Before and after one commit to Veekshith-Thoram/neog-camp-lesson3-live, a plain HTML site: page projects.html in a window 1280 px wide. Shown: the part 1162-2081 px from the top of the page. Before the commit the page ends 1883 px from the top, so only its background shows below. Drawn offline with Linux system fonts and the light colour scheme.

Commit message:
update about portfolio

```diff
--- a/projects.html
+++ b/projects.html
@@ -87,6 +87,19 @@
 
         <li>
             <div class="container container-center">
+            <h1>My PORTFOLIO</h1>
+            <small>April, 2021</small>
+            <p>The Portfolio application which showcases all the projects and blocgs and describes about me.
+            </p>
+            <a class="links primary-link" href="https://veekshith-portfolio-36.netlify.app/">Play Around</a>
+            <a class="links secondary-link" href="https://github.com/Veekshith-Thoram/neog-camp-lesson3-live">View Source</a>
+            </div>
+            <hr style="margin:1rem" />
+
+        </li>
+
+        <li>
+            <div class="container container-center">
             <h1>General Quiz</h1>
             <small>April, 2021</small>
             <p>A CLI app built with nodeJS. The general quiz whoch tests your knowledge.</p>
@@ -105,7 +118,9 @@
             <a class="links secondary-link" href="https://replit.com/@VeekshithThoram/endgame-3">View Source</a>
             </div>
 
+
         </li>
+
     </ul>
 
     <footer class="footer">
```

=====

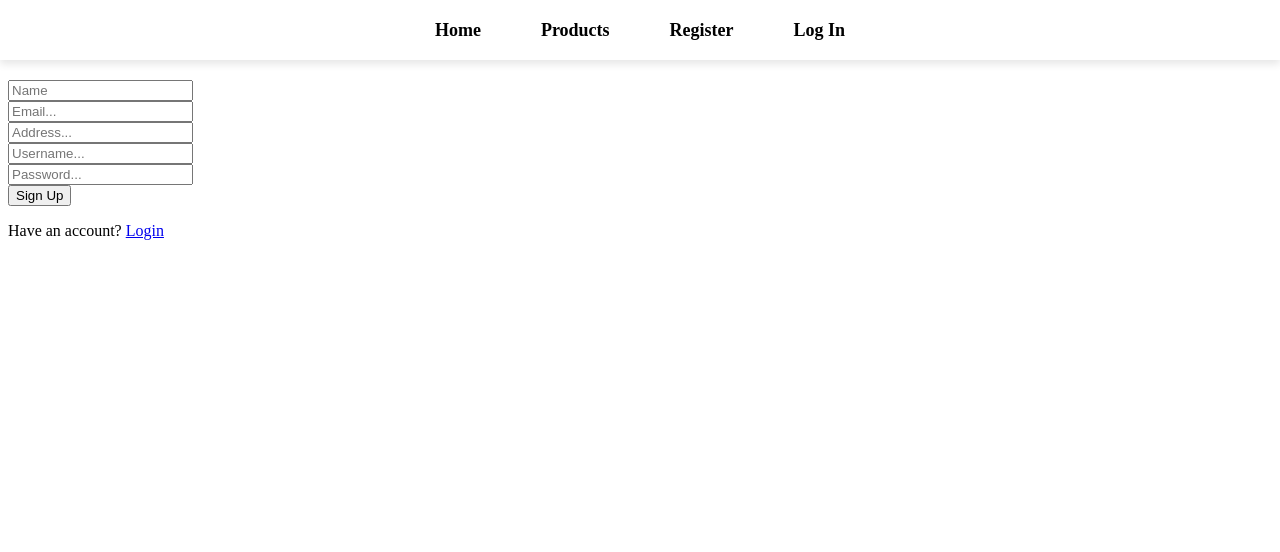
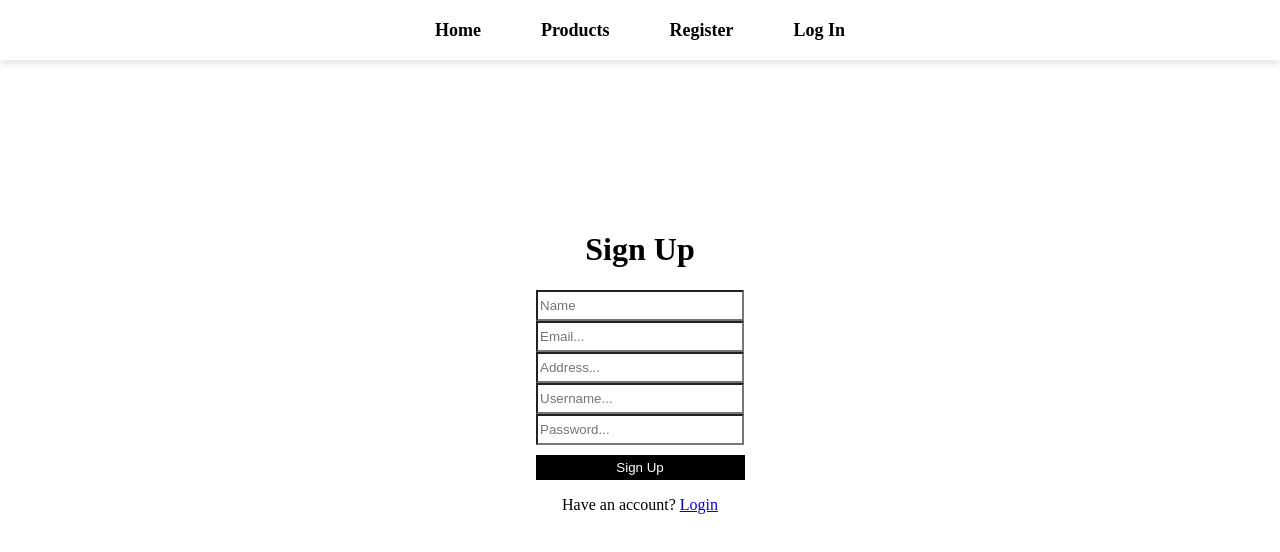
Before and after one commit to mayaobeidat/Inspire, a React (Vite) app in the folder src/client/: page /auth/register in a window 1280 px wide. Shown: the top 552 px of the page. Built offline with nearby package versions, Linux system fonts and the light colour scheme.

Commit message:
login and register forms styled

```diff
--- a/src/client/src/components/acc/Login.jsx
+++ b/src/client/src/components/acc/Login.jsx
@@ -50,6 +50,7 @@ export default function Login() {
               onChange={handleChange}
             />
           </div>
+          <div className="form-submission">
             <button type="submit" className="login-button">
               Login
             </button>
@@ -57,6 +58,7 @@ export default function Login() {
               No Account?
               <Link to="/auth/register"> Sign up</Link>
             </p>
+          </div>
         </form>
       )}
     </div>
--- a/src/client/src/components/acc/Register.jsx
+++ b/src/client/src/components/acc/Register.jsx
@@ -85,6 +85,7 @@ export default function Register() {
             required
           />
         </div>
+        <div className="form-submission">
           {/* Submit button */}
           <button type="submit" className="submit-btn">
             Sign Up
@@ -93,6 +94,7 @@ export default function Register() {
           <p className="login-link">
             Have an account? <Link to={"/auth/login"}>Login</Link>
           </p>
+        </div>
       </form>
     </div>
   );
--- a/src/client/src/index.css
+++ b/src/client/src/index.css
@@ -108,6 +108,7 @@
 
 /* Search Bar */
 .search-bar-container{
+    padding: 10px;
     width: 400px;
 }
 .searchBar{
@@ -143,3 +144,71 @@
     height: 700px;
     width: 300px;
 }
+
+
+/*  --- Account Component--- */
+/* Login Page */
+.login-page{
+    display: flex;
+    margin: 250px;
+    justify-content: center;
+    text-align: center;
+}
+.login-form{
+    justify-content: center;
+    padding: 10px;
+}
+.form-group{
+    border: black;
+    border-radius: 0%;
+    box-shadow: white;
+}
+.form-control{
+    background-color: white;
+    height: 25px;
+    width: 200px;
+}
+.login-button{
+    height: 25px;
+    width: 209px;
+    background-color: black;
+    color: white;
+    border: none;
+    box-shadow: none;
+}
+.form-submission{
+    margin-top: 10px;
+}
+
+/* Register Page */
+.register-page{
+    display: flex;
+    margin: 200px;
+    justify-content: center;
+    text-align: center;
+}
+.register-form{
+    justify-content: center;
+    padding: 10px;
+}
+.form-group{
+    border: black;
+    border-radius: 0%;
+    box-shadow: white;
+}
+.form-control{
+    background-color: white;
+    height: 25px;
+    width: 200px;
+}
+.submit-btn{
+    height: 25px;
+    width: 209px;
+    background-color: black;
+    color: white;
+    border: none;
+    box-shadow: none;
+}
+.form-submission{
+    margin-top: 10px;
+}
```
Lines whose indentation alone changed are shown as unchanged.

=====

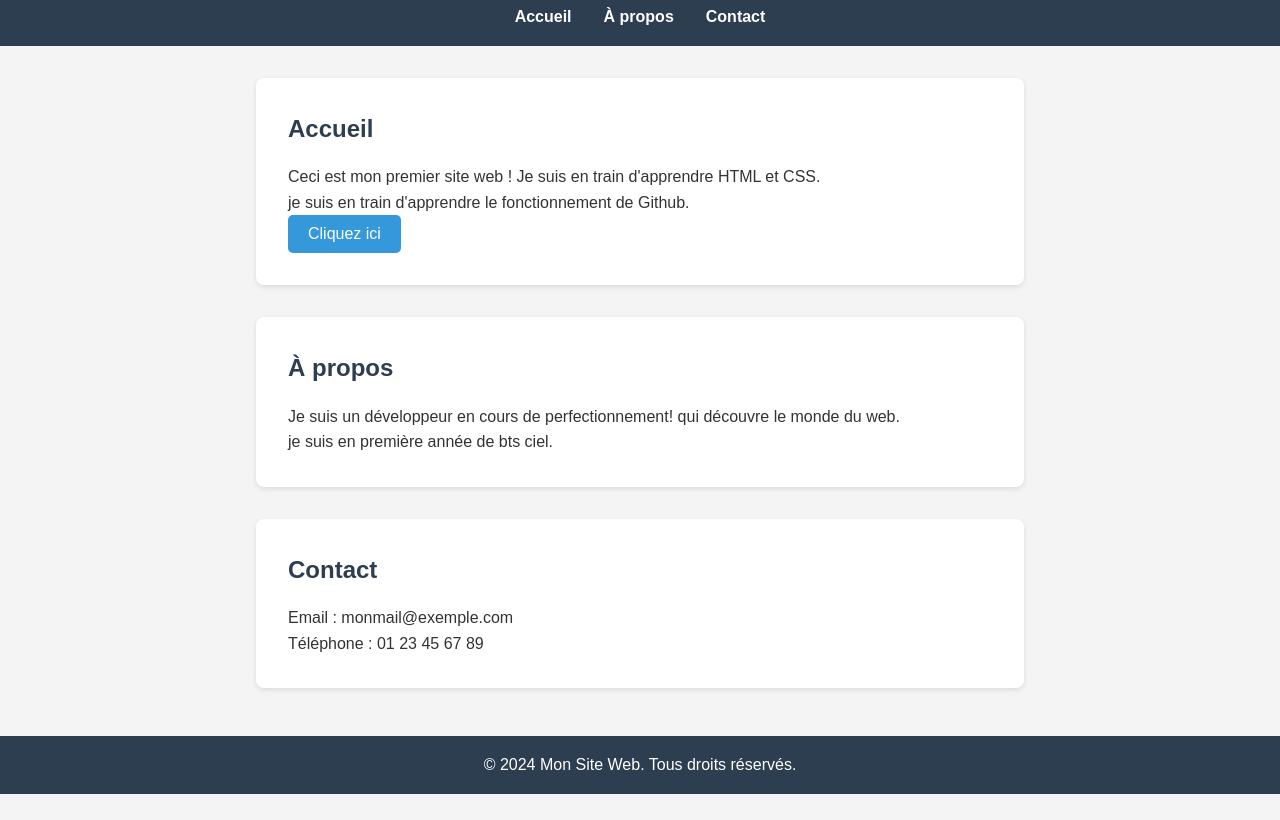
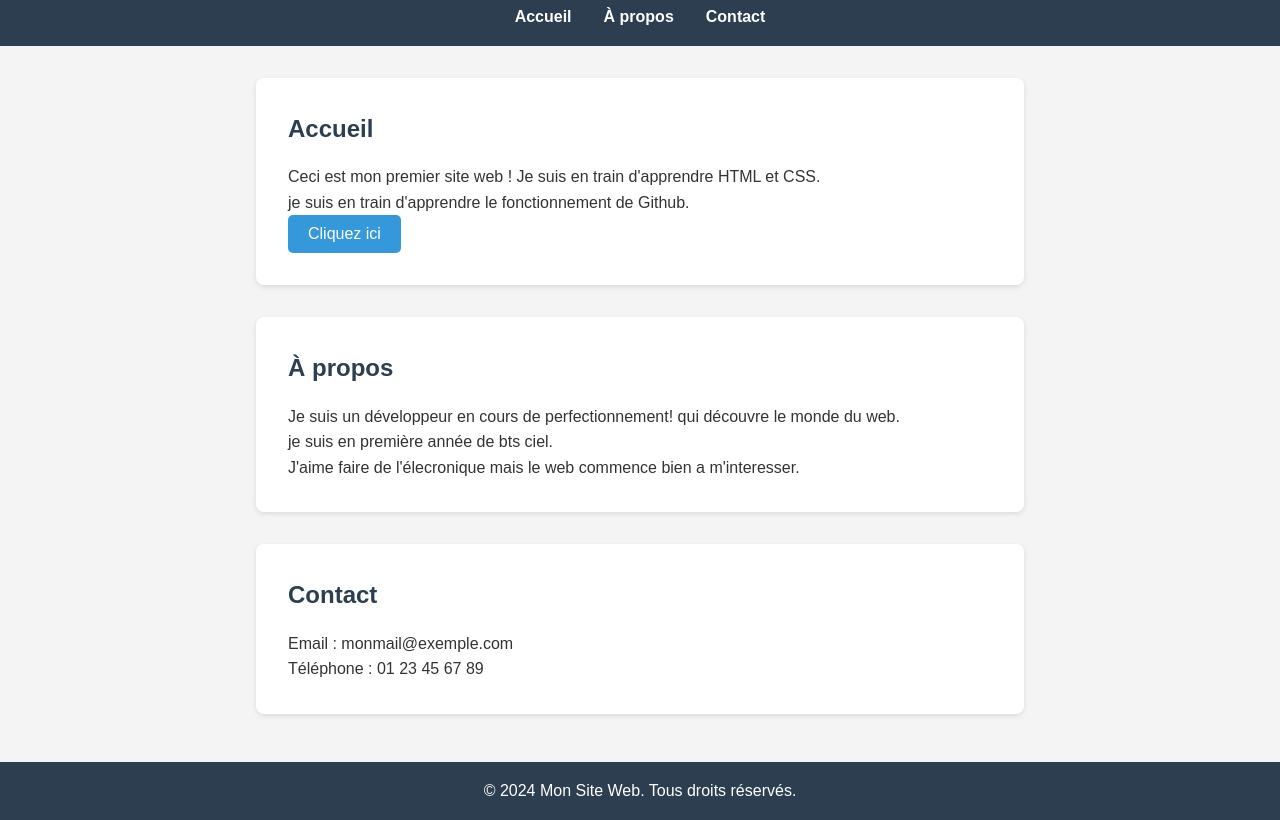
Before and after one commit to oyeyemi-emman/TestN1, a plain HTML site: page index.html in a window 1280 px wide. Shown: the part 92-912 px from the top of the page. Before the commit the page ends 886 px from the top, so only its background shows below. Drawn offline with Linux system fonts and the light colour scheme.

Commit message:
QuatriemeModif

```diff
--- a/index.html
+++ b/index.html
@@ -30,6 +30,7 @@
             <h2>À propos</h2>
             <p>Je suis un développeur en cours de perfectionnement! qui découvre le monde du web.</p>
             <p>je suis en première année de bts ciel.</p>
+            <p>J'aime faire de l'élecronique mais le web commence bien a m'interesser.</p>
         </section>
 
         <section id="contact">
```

=====

WHAT TO DO
Consider the entries above and return each line with the string "client".

TASK RESULT
Before and after one commit to mayaobeidat/Inspire, a React (Vite) app in the folder src/client/: page /auth/register in a window 1280 px wide. Shown: the top 552 px of the page. Built offline with nearby package versions, Linux system fonts and the light colour scheme.
--- a/src/client/src/components/acc/Login.jsx
+++ b/src/client/src/components/acc/Login.jsx
--- a/src/client/src/components/acc/Register.jsx
+++ b/src/client/src/components/acc/Register.jsx
--- a/src/client/src/index.css
+++ b/src/client/src/index.css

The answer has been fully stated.